▶ _Requirement_:
Pick out all lines with the word "나머지는" from the records that follow.
··· Data
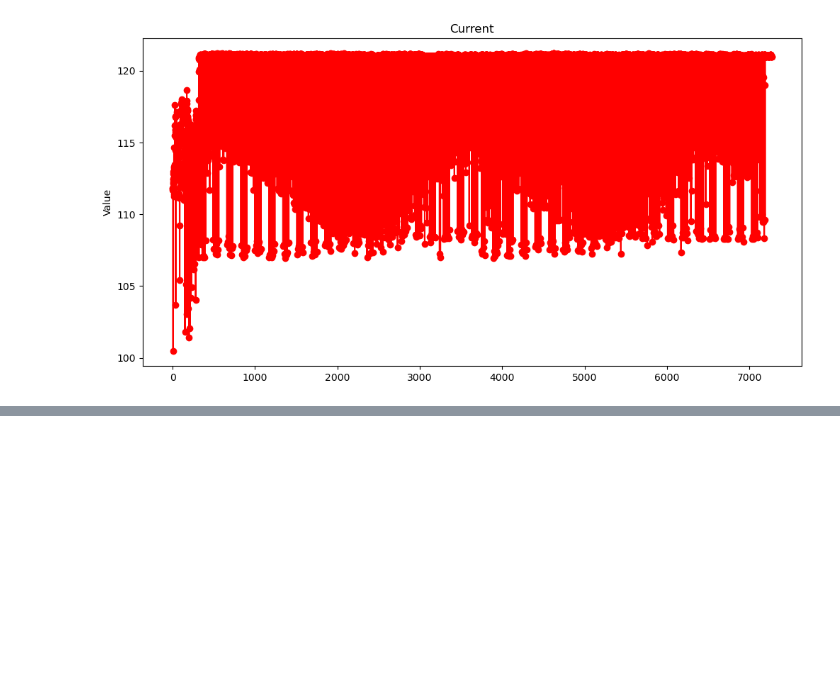
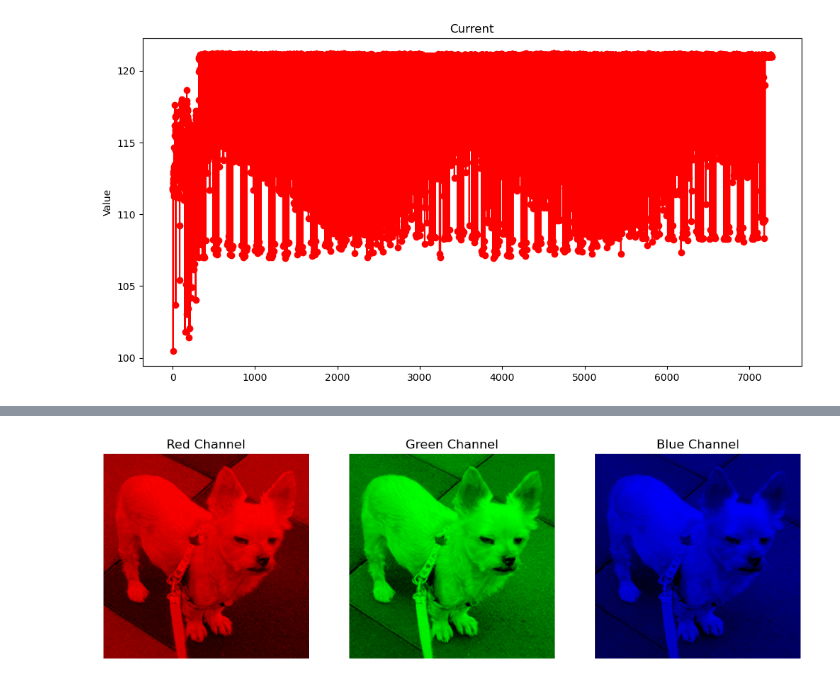
Before and after one commit to Maruonee/Tlabb, a Jupyter notebook: OLTC/OLTC_Tlab_python/sensorgraph.ipynb, the cells around one changed output, grey strips where cells are left out. Drawn from its saved outputs; the diff is of its cells as text; code cells hidden in the pictures; blank space fills up the shorter version.

```diff
--- a/OLTC/OLTC_Tlab_python/sensorgraph.ipynb
+++ b/OLTC/OLTC_Tlab_python/sensorgraph.ipynb
@@ -111,0 +147,40 @@ plt.show()
+# %%
+import numpy as np
+import matplotlib.pyplot as plt
+from PIL import Image
+
+# 이미지 로드
+image_path = 'C:\\Users\\tlab\\Desktop\\pic.jpg'  # 업로드한 이미지 경로
+image = Image.open(image_path)
+image = np.array(image)
+
+# R, G, B 채널 분리하여 각각 색상 강조
+R_channel = np.zeros_like(image)
+G_channel = np.zeros_like(image)
+B_channel = np.zeros_like(image)
+
+R_channel[:, :, 0] = image[:, :, 0]  # R 채널만 남기고 나머지는 0
+G_channel[:, :, 1] = image[:, :, 1]  # G 채널만 남기고 나머지는 0
+B_channel[:, :, 2] = image[:, :, 2]  # B 채널만 남기고 나머지는 0
+
+# 시각화
+plt.figure(figsize=(12, 4))
+
+plt.subplot(1, 3, 1)
+plt.imshow(R_channel)
+plt.title('Red Channel')
+plt.axis('off')
+
+plt.subplot(1, 3, 2)
+plt.imshow(G_channel)
+plt.title('Green Channel')
+plt.axis('off')
+
+plt.subplot(1, 3, 3)
+plt.imshow(B_channel)
+plt.title('Blue Channel')
+plt.axis('off')
+
+plt.show()
+# %% [output]
+[figure, added]
```
Also changed, not shown: parts of 5 cells of this notebook.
······
▶ _Reply_:
+R_channel[:, :, 0] = image[:, :, 0]  # R 채널만 남기고 나머지는 0
+G_channel[:, :, 1] = image[:, :, 1]  # G 채널만 남기고 나머지는 0
+B_channel[:, :, 2] = image[:, :, 2]  # B 채널만 남기고 나머지는 0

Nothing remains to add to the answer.